As in her Life Around the Lake (coauthored with Gloria Soto), Presilla again examines a little-known culture by means of its textile arts. This time her subject is the Cuna Indians, who inhabit the San Blas Islands off the coast of Panama, and the avenue for exploration is the mola, a vibrant cloth panel with embroidered and appliqued designs. Outsiders frame molas as art; Cuna women sew them into blouses. The author's language is often as vivid as the painstakingly stitched, densely hued fabric art; she notes that from the air the San Blas Islands ""seem no bigger than jellyfish floating lazily in the shiny turquoise and cobalt blue waters of the Caribbean Sea."" Cuna women create the molas; as the author explains in an endnote, the high prices these works fetch from outsiders buttresses the dominant role women have traditionally played in Cuna society. Aided by crisply detailed photographs of molas, Presilla paints a memorable portrait of ""women who wear their lives."" Ages 7-up. (Oct.) TOUSSAINT L'OUVERTURE: The Fight for Haiti's Freedom Walter Dean Myers, illus. by Jacob Lawrence. S&S, $16 ISBN 0-689-80126-2 As a young Harlem Renaissance artist, Lawrence's first success was a series of 41 narrative paintings chronicling the life of Haitian activist Toussaint L'Ouverture, who in 1791 led a rebellion against the French planters. Lawrence's stylized tempura art, painted predominantly in muted earth hues, is punctuated by luminous splashes of white and red. His striking compositions recreate the drama of how the self-taught Toussaint became the revolt's leader, organizing workers into ""a mighty army of liberation"" to abolish slavery on both the French and Spanish sides of the island. They also convey Toussaint's despair in prison, where he died before Haiti's liberation in 1804. The battle scenes are a dynamic clatter of spiky, angular shapes and flying hooves; more quiet panels depict Toussaint studiously drafting battle plans and ships ominously arriving from France. Though Myers (Brown Angels) makes some broad leaps that may puzzle kids, he skillfully presents Toussaint's life story in succinct episodes that correspond to the paintings. His clean, effective text supports Lawrence's more complex and powerful paintings, both urbane and elemental in style. Ages 8-12. (Oct.) FYI: The artist whose paintings illustrate this book is himself the subject of a picture book (reviewed below).

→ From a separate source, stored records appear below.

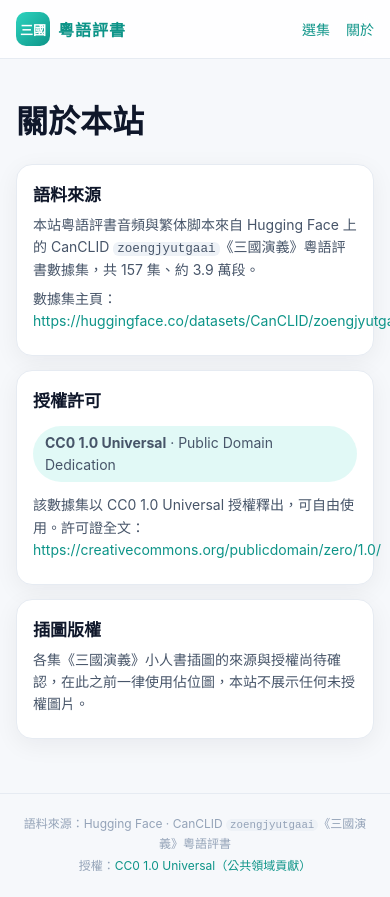
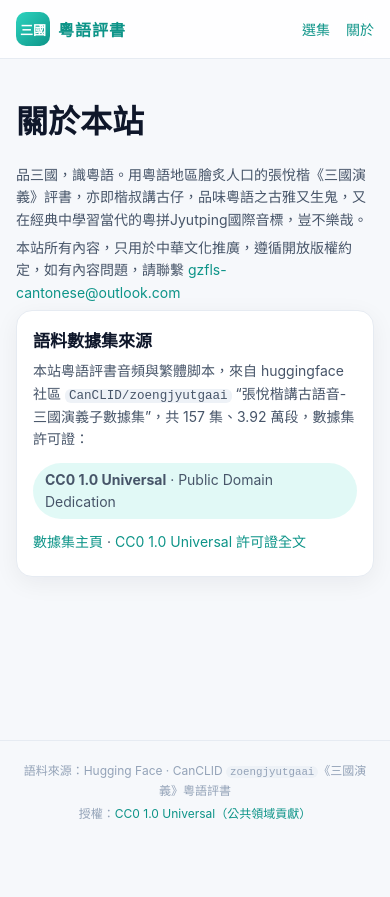
Before and after one commit to gzfls-cantonese/gzfls-cantonese.net, a React (Vite) app in the folder web/: page /about in a window 390 px wide. After the commit the page ends 844 px from the top, so only its background shows below. Built offline with nearby package versions, Linux system fonts and the light colour scheme.

Commit message:
feat: fix about-page URL overflow on mobile, adjust web page title

```diff
--- a/web/index.html
+++ b/web/index.html
@@ -4,7 +4,7 @@
     <meta charset="UTF-8" />
     <meta name="viewport" content="width=device-width, initial-scale=1.0, viewport-fit=cover" />
     <meta name="theme-color" content="#0f172a" />
-    <title>三國演義 · 粵語評書</title>
+    <title>品三國 · 識粵語</title>
   </head>
   <body>
     <div id="root"></div>
--- a/web/src/ui/AboutPage.tsx
+++ b/web/src/ui/AboutPage.tsx
@@ -16,38 +16,24 @@
   return (
     <div className="page about">
       <h1>關於本站</h1>
-
+      <p>
+        品三國，識粵語。用粵語地區膾炙人口的張悅楷《三國演義》評書，亦即楷叔講古仔，品味粵語之古雅又生鬼，又在經典中學習當代的粵拼Jyutping國際音標，豈不樂哉。
+      </p>
+      <p>
+        本站所有內容，只用於中華文化推廣，遵循開放版權約定，如有內容問題，請聯繫 <a href="mailto:gzfls-cantonese@outlook.com">gzfls-cantonese@outlook.com</a>
+      </p>
       <section>
-        <h2>語料來源</h2>
+        <h2>語料數據集來源</h2>
         <p>
-          本站粵語評書音頻與繁体脚本來自 Hugging Face 上的 CanCLID <code>zoengjyutgaai</code>
-          《三國演義》粵語評書數據集，共 157 集、約 3.9 萬段。
+          本站粵語評書音頻與繁體脚本，來自 huggingface 社區 <code>CanCLID/zoengjyutgaai</code>  “張悅楷講古語音-三國演義子數據集”，共 157 集、3.92 萬段，數據集許可證：
         </p>
-        <p>
-          數據集主頁：
-          <a href={source} target="_blank" rel="noreferrer noopener">
-            {source}
-          </a>
-        </p>
-      </section>
-
-      <section>
-        <h2>授權許可</h2>
         <p className="license-badge">
           <strong>{license}</strong> · Public Domain Dedication
         </p>
         <p>
-          該數據集以 {license} 授權釋出，可自由使用。許可證全文：
-          <a href={licenseUrl} target="_blank" rel="noreferrer noopener">
-            {licenseUrl}
-          </a>
-        </p>
-      </section>
-
-      <section>
-        <h2>插圖版權</h2>
-        <p>
-          各集《三國演義》小人書插圖的來源與授權尚待確認，在此之前一律使用佔位圖，本站不展示任何未授權圖片。
+          <a href={source} target="_blank" rel="noreferrer noopener">數據集主頁</a>
+          {'   ·   '}
+          <a href={licenseUrl} target="_blank" rel="noreferrer noopener">{license} 許可證全文</a>
         </p>
       </section>
     </div>
```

Reviewed on: 10/02/1996 Release date: 10/01/1996 Genre: Children's
During the Covid-19 crisis, Publishers Weekly is providing free digital access to our magazine, archive, and website. To receive the access to the latest issue delivered to your inbox free each week, enter your email below.